- _Exercise goal_
Using the records below, report how many lines include "background", and give no more than the number.

Web document revisions:
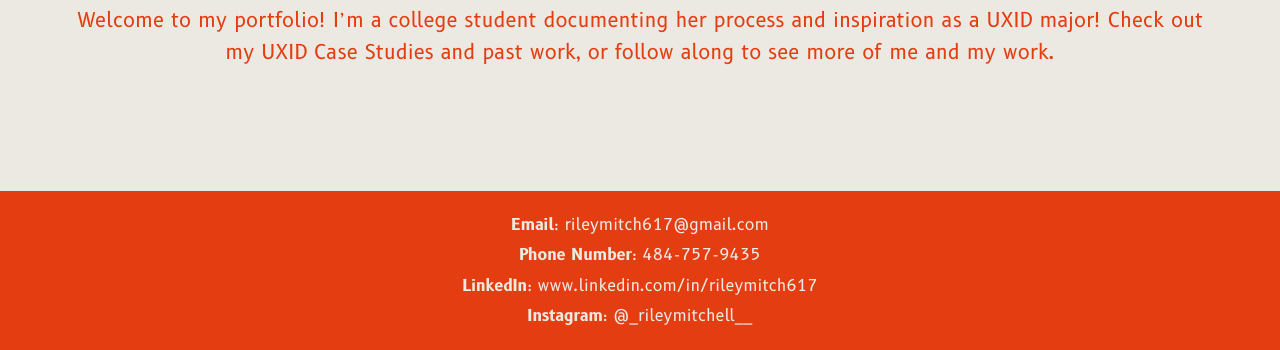
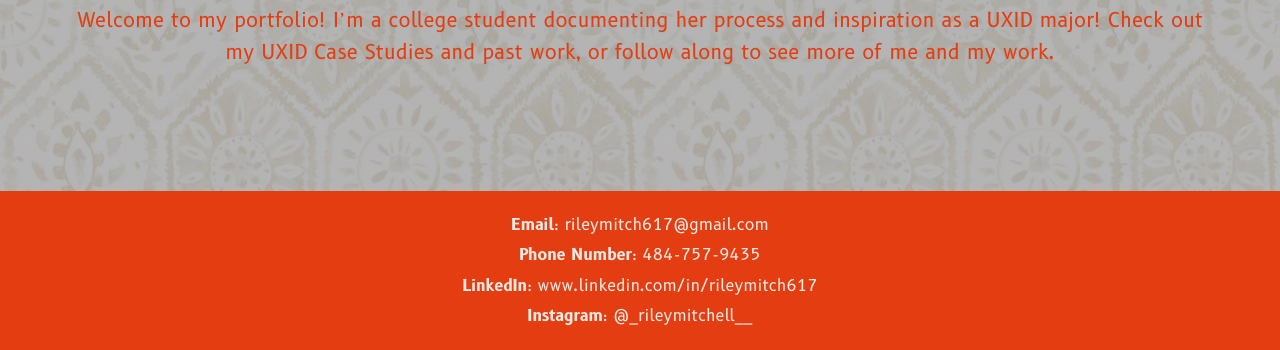
Before and after one commit to rem357/idm222-rem357, a plain HTML site: page index.html in a window 1280 px wide. Shown: the part 450-800 px from the top of the page. Drawn offline with Linux system fonts and the light colour scheme.

Commit message:
Update styles.css

```diff
--- a/styles.css
+++ b/styles.css
@@ -21,6 +21,15 @@ main {
   margin-top: 100px; /* Prevents overlap with fixed header */
   padding-bottom: 20px; /* Space before footer */
 }
+
+body {
+  background-image: url('https://github.com/rem357/idm222-rem357/blob/main/_%20(2).png?raw=true');
+  background-size: cover; /* Ensures the image covers the entire background */
+  background-position: center; /* Centers the background image */
+  background-repeat: no-repeat; /* Prevents repeating the image */
+  background-attachment: fixed; /* Keeps the background in place while scrolling */
+}
+
 
 /* Ensure the footer stays at the bottom */
 footer {
```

- _Response to this exercise_
5